This group sees the Pandemic as a chance to change the world for the better. They are idealists. They believe people are basically good and that a new order with humanist values will rise as the virus demonstrates the failings of capitalism. They are using Lockdown time to organise community groups and post provocative messages on social media. They believe art can bring change and they may be artists, musicians, writers or gardeners who leave boxes of vegetables or poems at the doors of needy folk. This group are an inspiration to us all and we must hope they’ve got it right.
There’s a pandemic but no one is dying. No, they are all ‘sadly dying’. The adverb ‘sadly’ is now inevitably coupled to any mention of death. Journalists, broadcasters, politicians and other famous figures have all succumbed to this trend – feigning sympathy for the deaths of unknown people as a way of distancing themselves and their audience from the grim realities of dying. It’s particularly hypocritical when UK politicians use this phrase as their lackadaisical response to the Pandemic has caused many vulnerable people to die unnecessarily. People in care homes, health workers, essential workers, disabled people and the elderly have been thrown under the bus due to lack of Personal Protective Equipment and not enough testing for the virus.
The public are struggling, not so much with social distancing and isolation but with this close up encounter with their own mortality. Uncomfortable, terrifying, unfamiliar. Death is one of the remaining great taboos in Western societies. Many people go their whole lives without witnessing a death. Death is hidden away in hospices, hospitals, care homes and the third world. Even in the midst of this pandemic I’ve been surprised how many intelligent people are convinced they could not possible die of Covid 19. They think they’re too smart, too fit, too wealthy, too young or immune because they had a bit of a cough over Christmas and eat a lot of yoghurt.
’Dead is dead’ is a phrase my father used. It sounded harsh to me as a teenager but my father knew there was little room for sentiment when it comes to dying. We are all born to die. Sooner or later, one way or another. We are flesh and blood. My father lived through Holodomor in the USSR, World War 2 and life as a refugee. He certainly knew about death.

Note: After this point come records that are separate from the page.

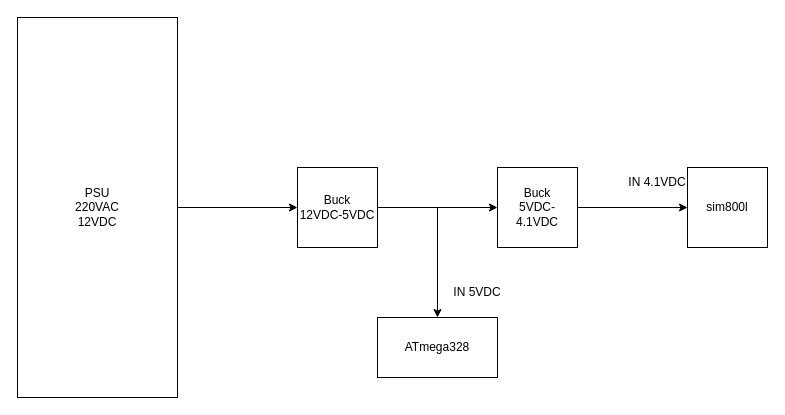
Above: Buck powers supply 1.drawio in DanielDimitrov123/Smart-Domophone (draw.io), before the change. Source tidied: cells renumbered, new cells numbered last; positions are measured from the earlier drawing's top-left corner, leaving out a move shared by most shapes. Both pictures are drawn from the tidied source at 100%, with x=0, y=0 at pixel (17, 17).
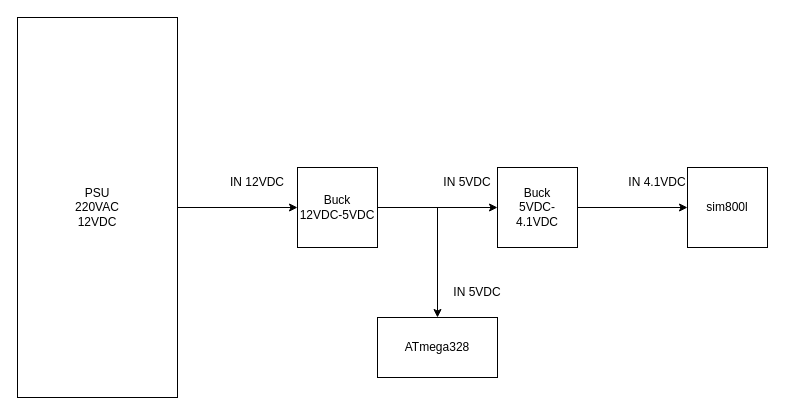
After the change.

Change to the diagram source:
```diff
@@
 <mxGraphModel>
   <root>
     <mxCell id="0" />
     <mxCell id="1" parent="0" />
     <mxCell id="2" style="edgeStyle=orthogonalEdgeStyle;rounded=0;jettySize=auto;html=1;" parent="1" edge="1" source="3" target="8">
       <mxGeometry relative="1" as="geometry" />
     </mxCell>
     <mxCell id="3" value="PSU&lt;div&gt;220VAC&lt;/div&gt;&lt;div&gt;12VDC&lt;/div&gt;" style="rounded=0;whiteSpace=wrap;html=1;" parent="1" vertex="1">
       <mxGeometry width="160" height="380" as="geometry" />
     </mxCell>
     <mxCell id="4" value="ATmega328" style="rounded=0;whiteSpace=wrap;html=1;" parent="1" vertex="1">
       <mxGeometry x="360" y="300" width="120" height="60" as="geometry" />
     </mxCell>
     <mxCell id="5" value="sim800l" style="whiteSpace=wrap;html=1;" parent="1" vertex="1">
       <mxGeometry x="670" y="150" width="80" height="80" as="geometry" />
     </mxCell>
     <mxCell id="6" style="edgeStyle=orthogonalEdgeStyle;rounded=0;jettySize=auto;html=1;exitX=1;exitY=0.5;exitDx=0;exitDy=0;" parent="1" edge="1" source="8" target="10">
       <mxGeometry relative="1" as="geometry" />
     </mxCell>
     <mxCell id="7" style="edgeStyle=orthogonalEdgeStyle;rounded=0;jettySize=auto;html=1;entryX=0.5;entryY=0;entryDx=0;entryDy=0;" parent="1" edge="1" source="8" target="4">
       <mxGeometry relative="1" as="geometry">
         <Array as="points">
           <mxPoint x="420" y="190" />
         </Array>
       </mxGeometry>
     </mxCell>
     <mxCell id="8" value="Buck&lt;div&gt;12VDC-5VDC&lt;/div&gt;" style="whiteSpace=wrap;html=1;" parent="1" vertex="1">
       <mxGeometry x="280" y="150" width="80" height="80" as="geometry" />
     </mxCell>
     <mxCell id="9" style="edgeStyle=orthogonalEdgeStyle;rounded=0;jettySize=auto;html=1;exitX=1;exitY=0.5;exitDx=0;exitDy=0;entryX=0;entryY=0.5;entryDx=0;entryDy=0;" parent="1" edge="1" source="10" target="5">
       <mxGeometry relative="1" as="geometry" />
     </mxCell>
     <mxCell id="10" value="Buck&lt;div&gt;5VDC-4.1VDC&lt;/div&gt;" style="whiteSpace=wrap;html=1;" parent="1" vertex="1">
       <mxGeometry x="480" y="150" width="80" height="80" as="geometry" />
     </mxCell>
     <mxCell id="11" value="IN 4.1VDC" style="text;html=1;align=center;verticalAlign=middle;whiteSpace=wrap;rounded=0;" parent="1" vertex="1">
       <mxGeometry x="610" y="150" width="60" height="30" as="geometry" />
     </mxCell>
     <mxCell id="12" value="IN 5VDC" style="text;html=1;align=center;verticalAlign=middle;whiteSpace=wrap;rounded=0;" parent="1" vertex="1">
       <mxGeometry x="430" y="260" width="60" height="30" as="geometry" />
     </mxCell>
+    <mxCell id="13" value="IN 12VDC" style="text;html=1;align=center;verticalAlign=middle;whiteSpace=wrap;rounded=0;" parent="1" vertex="1">
+      <mxGeometry x="210" y="150" width="60" height="30" as="geometry" />
+    </mxCell>
+    <mxCell id="14" value="IN 5VDC" style="text;html=1;align=center;verticalAlign=middle;whiteSpace=wrap;rounded=0;" parent="1" vertex="1">
+      <mxGeometry x="420" y="150" width="60" height="30" as="geometry" />
+    </mxCell>
   </root>
 </mxGraphModel>
```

We do not help ourselves by hiding away from the truth. The way we use language is important.
Here are some alternative phrases and colloquialisms for dying:-
pop your clogs; kick the bucket; drop dead; snuff out; expire; breathe your last; depart this life; dead as a door nail; launched into eternity; gone to Davy Jones’s locker (drowning); pushing up the daisies; one’s race being run; shuffle of this mortal coil; peg out; hop the twig; slip one’s cable; close one’s eyes; give up the ghost; pay the debt to nature; cross the Stygian ferry; to go aloft; last gasp; the swan-song…
Here’s the marvellous Leonard Cohen’s take on the inevitable with his powerful song Who by Fire:-
Beyond my kitchen window, grey skies
crumble like clinker over empty fields.
The scarlet willow bends in the easterly,
branches stripped naked like veins.
Crows smudge charcoal on the horizon.
Indoors, I inhale recycled air and open
my liquid crystal display. Your face bubbles
expectantly, cornered. Behind you double
doors slide shut, a TV grumbles. You hold
a Bugs Bunny mug, ‘What’s up Doc?’
there are no birds
only the wind
and the howl of wolves
beyond the silence
we are alone
there are no clouds
only the wind
the crag of Lady Hill
we are alone
there is no sun
only the wind burns
the air is thin
within these walls
we are alone
we build brick upon brick
and watch the flickering walls
waiting for the storm
the Tower stands alone
in this Border land
we dance upon the battlements and hope